Drysuits are designed to fit more loosely than wetsuits. They allow you to wear clothes and/or other insulation layers underneath, as explained above.
As describe previously, drysuits work by keeping an insulating layer of air between your body and the suit. It is this layer of air, combined with the insulating properties of either a neoprene drysuit or the thermal clothes under a crushed neoprene or membrane drysuit that makes it work well.
Drysuits work well in cold waters and can be used in freezing cold waters of the Arctic or Antarctic or perhaps when diving in a frozen lake.
The air in a drysuit is controlled using an inflator hose attached from your air supply to a valve on the suit. This inflator valve allows you to add air as you go deeper. This acts as your buoyancy control, instead of you using your buoyancy control device or BCD.
What is a drysuit used for?
As a general rule drysuits offer better insulation than wetsuits or semi drysuits. This is especially true when used in cold water and makes them more suitable for this type of use.
Drysuits are often used by commercial divers on oil rigs, by police divers who dive in cold rivers or lakes and by recreational scuba divers who dive in colder waters around the world.
Typically drysuits are more expensive than wetsuits or semi-drysuits. They are also a bit more complex to put on. They also require additional training before they can be used by scuba divers.
The extra training is because of the buoyancy qualities of a drysuit and the fact that when you’re drysuit-diving, the drysuit is used for buoyancy compensation rather than your BCD.
More Reading: How To Achieve Neutral Buoyancy Scuba Diving (Made Easy)
Do drysuits keep you warm?
Drysuits certainly keep you warm in cold water. But how warm you are when you’re using a drysuit is dependent on the amount of insulation you use. For example, with a neoprene drysuit, you’ll only be as warm as the thickness and thermal properties of the neoprene of the suit.

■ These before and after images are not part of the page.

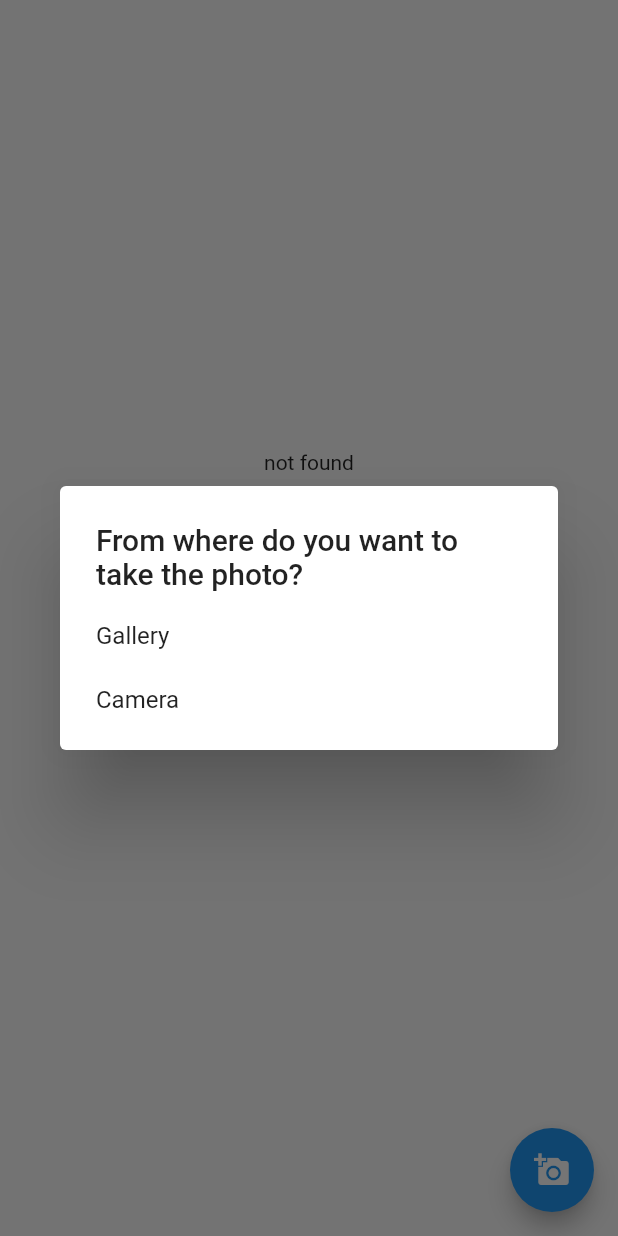
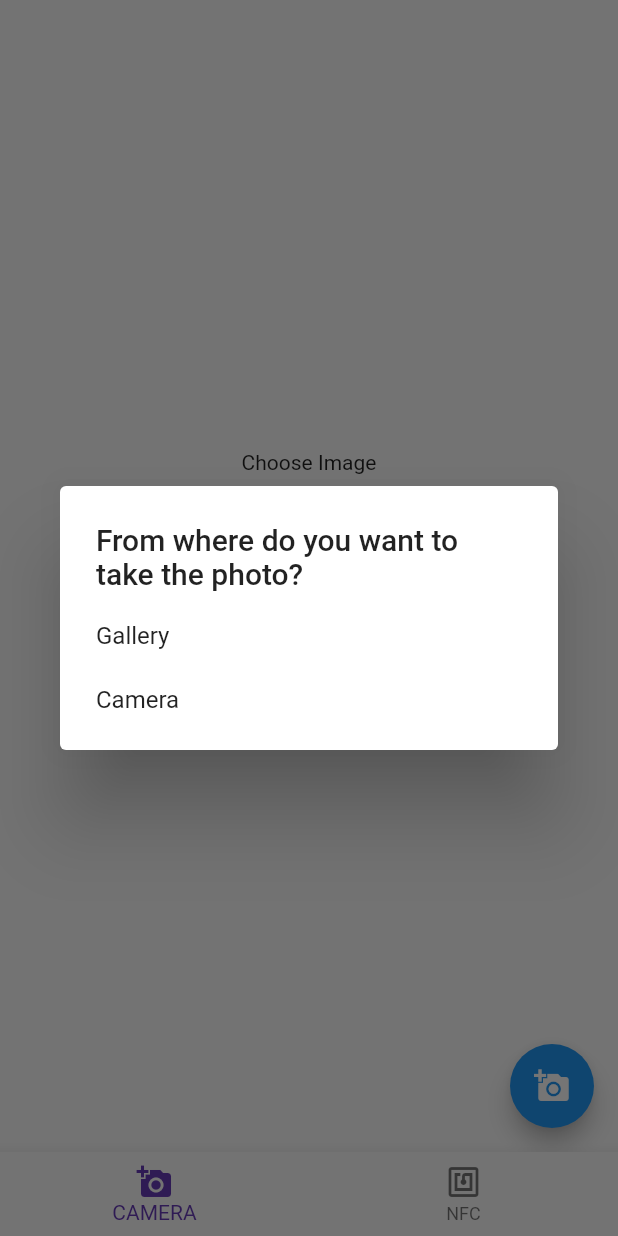
Before and after one commit to MOo207/ClientApp, a Flutter app: the screen it shows after launch, after a tap on the "add a photo" icon, on a phone screen of 412 x 824 dp. Run offline on Flutter 3.47's test engine with Material 2 defaults, Android fonts, the phone set to English and light mode, and no system bars; our stand-ins replace image_picker.

```diff
--- a/lib/main.dart
+++ b/lib/main.dart
@@ -1,7 +1,8 @@
 import 'dart:io';
-
+import 'package:Trancity/screens/camera.dart';
+import 'package:Trancity/screens/nfc.dart';
+import 'package:flutter/widgets.dart';
 import 'package:flutter/material.dart';
-import 'camera.dart';
 
 void main() {
   HttpOverrides.global = new MyHttpOverrides();
@@ -15,7 +16,7 @@ class MyApp extends StatelessWidget {
     return MaterialApp(
       title: 'Flutter Demo',
       theme: ThemeData(),
-      home: Camera(),
+      home: HomePage(),
     );
   }
 }
@@ -27,3 +28,42 @@ class MyHttpOverrides extends HttpOverrides{
       ..badCertificateCallback = (X509Certificate cert, String host, int port)=> true;
   }
 }
+
+class HomePage extends StatefulWidget {
+  HomePage({Key key}) : super(key: key);
+
+  @override
+  HomePageState createState() => HomePageState();
+}
+
+class HomePageState extends State<HomePage> {
+  int selectedIndex = 0;
+  final widgetOptions = [
+    Camera(),
+    Nfc()
+  ];
+
+  @override
+  Widget build(BuildContext context) {
+    return Scaffold(
+      body: Center(
+        child: widgetOptions.elementAt(selectedIndex),
+      ),
+      bottomNavigationBar: BottomNavigationBar(
+        items: <BottomNavigationBarItem>[
+          BottomNavigationBarItem(icon: Icon(Icons.add_a_photo), title: Text('CAMERA')),
+          BottomNavigationBarItem(icon: Icon(Icons.nfc), title: Text('NFC')),
+        ],
+        currentIndex: selectedIndex,
+        fixedColor: Colors.deepPurple,
+        onTap: onItemTapped,
+      ),
+    );
+  }
+
+  void onItemTapped(int index) {
+    setState(() {
+      selectedIndex = index;
+    });
+  }
+}
--- a/lib/camera.dart
+++ b/lib/screens/camera.dart
@@ -2,7 +2,6 @@ import 'dart:io';
 import 'package:path/path.dart';
 import 'package:flutter/material.dart';
 import 'package:http/http.dart' as http;
-import 'package:http_parser/http_parser.dart';
 import 'package:image_picker/image_picker.dart';
 
 class Camera extends StatefulWidget {
@@ -15,9 +14,10 @@ class _CameraState extends State<Camera> {
   Future<String> future;
 
   // Change this var value to current url.
-  String url = "http://192.168.43.59:8080/upload";
+  String url = "http://192.168.43.16:8080/api/upload/5f0d22f5f41c643ac4908eb5/5f0d22f5f41c643ac4908eb6";
   //  Change this var value to current url.
-
+// camera 0 http://192.168.43.16:8080/api/upload/5f0d22f5f41c643ac4908eb5/5f0d22f5f41c643ac4908eb6
+// camera 1 http://192.168.43.16:8080/api/upload/5f0d22f5f41c643ac4908eb5/5f0d22f5f41c643ac4908eb7
   @override
   Widget build(BuildContext context) {
 
@@ -34,7 +34,7 @@ class _CameraState extends State<Camera> {
         showDialog(
           context: context,
           child: new AlertDialog(
-            title: Text("Status"),
+            title: Text("Number of Persons"),
             content: Text(responseBody),
           ),
         );
@@ -66,6 +66,8 @@ class _CameraState extends State<Camera> {
                       InkWell(
                         child: Text("Gallery"),
                         onTap: () {
+                          imageFile = null;
+                          future = null;
                           getImage(ImageSource.gallery);
                           Navigator.pop(context);
                         },
@@ -74,6 +76,8 @@ class _CameraState extends State<Camera> {
                       InkWell(
                         child: Text("Camera"),
                         onTap: () {
+                          imageFile = null;
+                          future = null;
                           getImage(ImageSource.camera);
                           Navigator.pop(context);
                         },
@@ -96,12 +100,12 @@ class _CameraState extends State<Camera> {
         ),
         child: Column(
           children: <Widget>[
-            imageFile == null ? Text('not found') : Image.file(imageFile),
+            imageFile == null ? Text('Choose Image') : Image.file(imageFile),
             SizedBox(
               height: 50,
             ),
             if (imageFile == null || future == null)
-              Text('Pick an image')
+              Text('')
             else
               FutureBuilder(
                   future: future,
@@ -109,9 +113,9 @@ class _CameraState extends State<Camera> {
                     if (snapshot.connectionState == ConnectionState.none) {
                       return Text("");
                     } else if (snapshot.hasError) {
-                      return Text("$snapshot.error");
+                      return Text("Try Again!");
                     } else if (snapshot.hasData) {
-                      return Text("$snapshot.data");
+                      return Text("Uploaded Success...!");
                     } else {
                       return CircularProgressIndicator();
                     }
--- /dev/null
+++ b/lib/screens/nfc.dart
@@ -0,0 +1,18 @@
+import 'package:flutter/material.dart';
+
+class Nfc extends StatefulWidget {
+  @override
+  _NfcState createState() => _NfcState();
+}
+
+class _NfcState extends State<Nfc> {
+
+  @override
+  Widget build(BuildContext context) {
+    return Container(
+      child: Center(
+        child: Text("NFC"),
+      ),
+    );
+  }
+}
--- a/pubspec.yaml
+++ b/pubspec.yaml
@@ -1,4 +1,4 @@
-name: CamApp
+name: Trancity
 description: A new Flutter project.
 
 # The following line prevents the package from being accidentally published to
@@ -25,6 +25,7 @@ dependencies:
     sdk: flutter
   image_picker: ^0.6.7+3
   http: ^0.12.1
+
 
   # The following adds the Cupertino Icons font to your application.
   # Use with the CupertinoIcons class for iOS style icons.
```
Also changed, not shown: pubspec.lock, 10 other files.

Whereas with a crushed neoprene and a membrane drysuit, you’re only as warm as the undergarments worn and their thermal properties.
The colder the water, the better the insulation is needed to compensation and to keep you warm when using a drysuit.

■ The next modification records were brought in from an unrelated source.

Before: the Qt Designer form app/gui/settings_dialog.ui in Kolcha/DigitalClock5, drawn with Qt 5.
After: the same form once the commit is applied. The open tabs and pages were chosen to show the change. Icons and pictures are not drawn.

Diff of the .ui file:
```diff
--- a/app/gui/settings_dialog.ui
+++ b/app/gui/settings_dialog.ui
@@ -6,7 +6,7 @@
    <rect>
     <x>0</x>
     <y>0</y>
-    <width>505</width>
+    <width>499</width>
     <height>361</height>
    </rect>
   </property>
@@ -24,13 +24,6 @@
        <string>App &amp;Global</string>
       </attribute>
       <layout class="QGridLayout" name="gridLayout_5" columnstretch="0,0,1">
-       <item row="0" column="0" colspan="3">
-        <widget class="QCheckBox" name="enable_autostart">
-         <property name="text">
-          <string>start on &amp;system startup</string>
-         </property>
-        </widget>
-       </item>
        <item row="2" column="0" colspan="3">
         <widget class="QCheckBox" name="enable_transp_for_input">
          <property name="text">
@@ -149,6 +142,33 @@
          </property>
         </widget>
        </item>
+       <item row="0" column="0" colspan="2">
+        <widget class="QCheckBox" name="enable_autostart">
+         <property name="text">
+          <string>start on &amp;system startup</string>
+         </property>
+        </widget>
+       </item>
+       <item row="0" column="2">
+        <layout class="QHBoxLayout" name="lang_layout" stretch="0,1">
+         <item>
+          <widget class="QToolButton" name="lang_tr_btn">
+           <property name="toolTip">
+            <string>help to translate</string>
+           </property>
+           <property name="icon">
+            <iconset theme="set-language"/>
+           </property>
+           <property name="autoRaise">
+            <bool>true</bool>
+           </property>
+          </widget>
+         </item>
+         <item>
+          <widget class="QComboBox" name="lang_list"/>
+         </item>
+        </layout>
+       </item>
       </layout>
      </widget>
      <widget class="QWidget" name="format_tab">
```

Can you swim in a drysuit?
Swimming in a drysuit would be quite challenging and is not generally something that is done. A drysuit is more restrictive for movement than a wetsuit is, as they are designed for comfort and warmth rather than for physical exertion

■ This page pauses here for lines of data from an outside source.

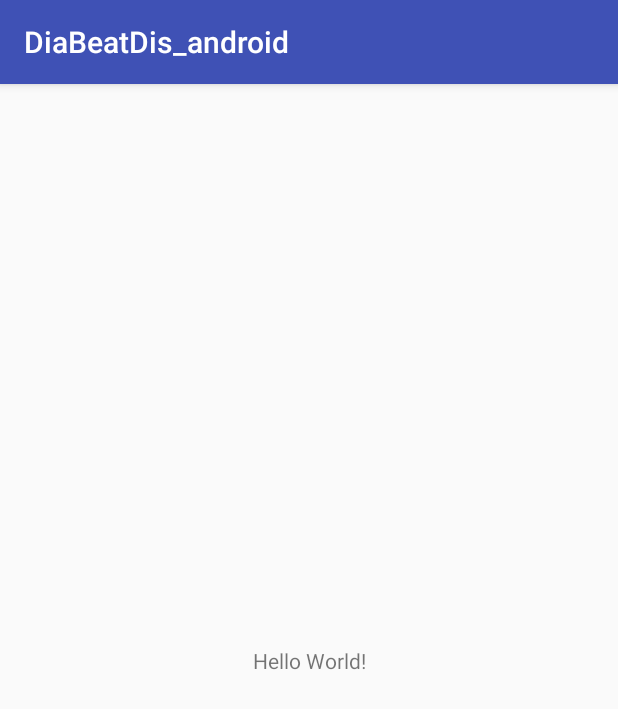
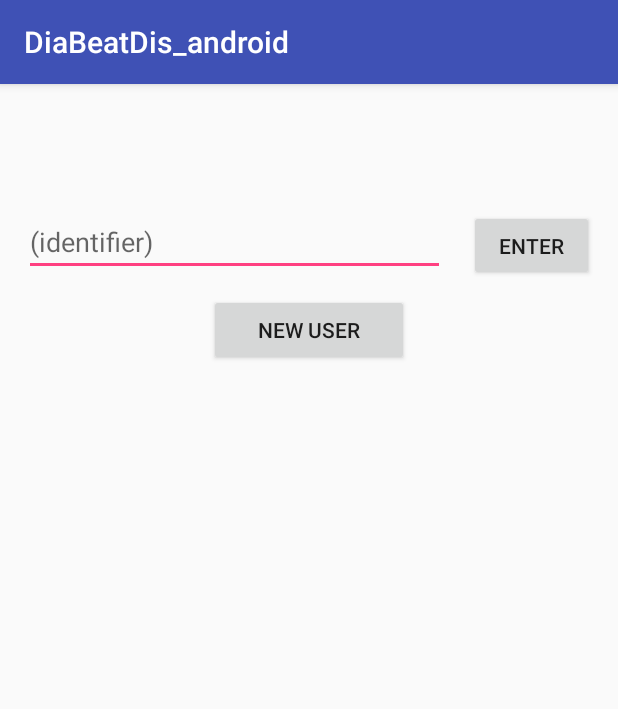
Before and after one commit to PootieT/DiaBeatDis_android, an Android app: the screen it shows after launch (MainActivity), on a phone screen of 412 x 824 dp. Shown: the top 709 px of the screen. Run offline under Robolectric (Android 15) with nearby library versions, the phone set to English and light mode, and no system bars.

Commit message:
add first page interface with string values

```diff
--- a/app/src/main/res/layout/activity_main.xml
+++ b/app/src/main/res/layout/activity_main.xml
@@ -6,13 +6,41 @@
     android:layout_height="match_parent"
     tools:context="com.example.peter.diabeatdis_android.MainActivity">
 
-    <TextView
-        android:layout_width="wrap_content"
-        android:layout_height="wrap_content"
-        android:text="Hello World!"
-        app:layout_constraintBottom_toBottomOf="parent"
-        app:layout_constraintLeft_toLeftOf="parent"
-        app:layout_constraintRight_toRightOf="parent"
+    <EditText
+        android:id="@+id/editText"
+        android:layout_width="0dp"
+        android:layout_height="44dp"
+        android:layout_marginStart="16dp"
+        android:layout_marginTop="84dp"
+        android:ems="10"
+        android:hint="@string/enter_id"
+        android:inputType="textPersonName"
+        app:layout_constraintEnd_toStartOf="@+id/button"
+        app:layout_constraintHorizontal_bias="0.5"
+        app:layout_constraintStart_toStartOf="parent"
         app:layout_constraintTop_toTopOf="parent" />
 
+
+    <Button
+        android:id="@+id/button"
+        android:layout_width="83dp"
+        android:layout_height="47dp"
+        android:layout_marginEnd="16dp"
+        android:layout_marginStart="16dp"
+        android:text="@string/button_enter_id"
+        app:layout_constraintBaseline_toBaselineOf="@+id/editText"
+        app:layout_constraintEnd_toEndOf="parent"
+        app:layout_constraintHorizontal_bias="0.5"
+        app:layout_constraintStart_toEndOf="@+id/editText" />
+
+    <Button
+        android:id="@+id/button3"
+        android:layout_width="133dp"
+        android:layout_height="48dp"
+        android:layout_marginTop="12dp"
+        android:text="@string/button_new_user"
+        app:layout_constraintEnd_toEndOf="parent"
+        app:layout_constraintHorizontal_bias="0.5"
+        app:layout_constraintStart_toStartOf="parent"
+        app:layout_constraintTop_toBottomOf="@+id/editText" />
 </android.support.constraint.ConstraintLayout>
--- a/app/src/main/res/values/strings.xml
+++ b/app/src/main/res/values/strings.xml
@@ -1,3 +1,6 @@
 <resources>
     <string name="app_name">DiaBeatDis_android</string>
+    <string name="enter_id">(identifier)</string>
+    <string name="button_enter_id">Enter</string>
+    <string name="button_new_user">New User</string>
 </resources>
```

If you’re looking for thermal insulation for swimming, you’re better off using a wetsuit instead.
What do you wear under your drysuit?
As discussed earlier, with a crushed neoprene drysuit you wear warm insulating clothes. The same goes for a membrane drysuit. But for a neoprene drysuit you just wear shorts and a t-shirt.
In really cold weather and if the water temperature is really low, you’d be advised to wear two layers or better thermal insulation.
What causes drysuit squeeze?
As you dive deeper, the air inside your drysuit gets squeezed. As already mentioned, if you’re diving using a drysuit, you’re better to use the drysuit as your method to achieve neutral buoyancy than you are to use your buoyancy control device.
However, drysuit squeeze is caused on your descent. It is caused where you fail to add enough air to your drysuit during the descent. It’s not really a problem, and you soon notice it when you forget. You’ll feel it most beneath the valves and seams of the suit as these push against your skin.
To overcome drysuit squeeze is a simple matter of adding more air using the inflator hose.
I hope you enjoyed this article about what is the difference between a wetsuit and a drysuit
I’d love to hear from you. Tell us about your adventures of diving and snorkeling, in the comments below. Please also share your photos. Either from your underwater cameras or videos from your waterproof Gopro’s!
If this article hasn’t answered all of your questions. If you have more questions either about snorkeling or types of scuba diving (or specifically about what is the difference between a wetsuit and a drysuit), please comment below with your questions.
There will also be many more articles about scuba diving (and snorkeling) for you to read and learn about these fabulous sports.
Have fun and be safe!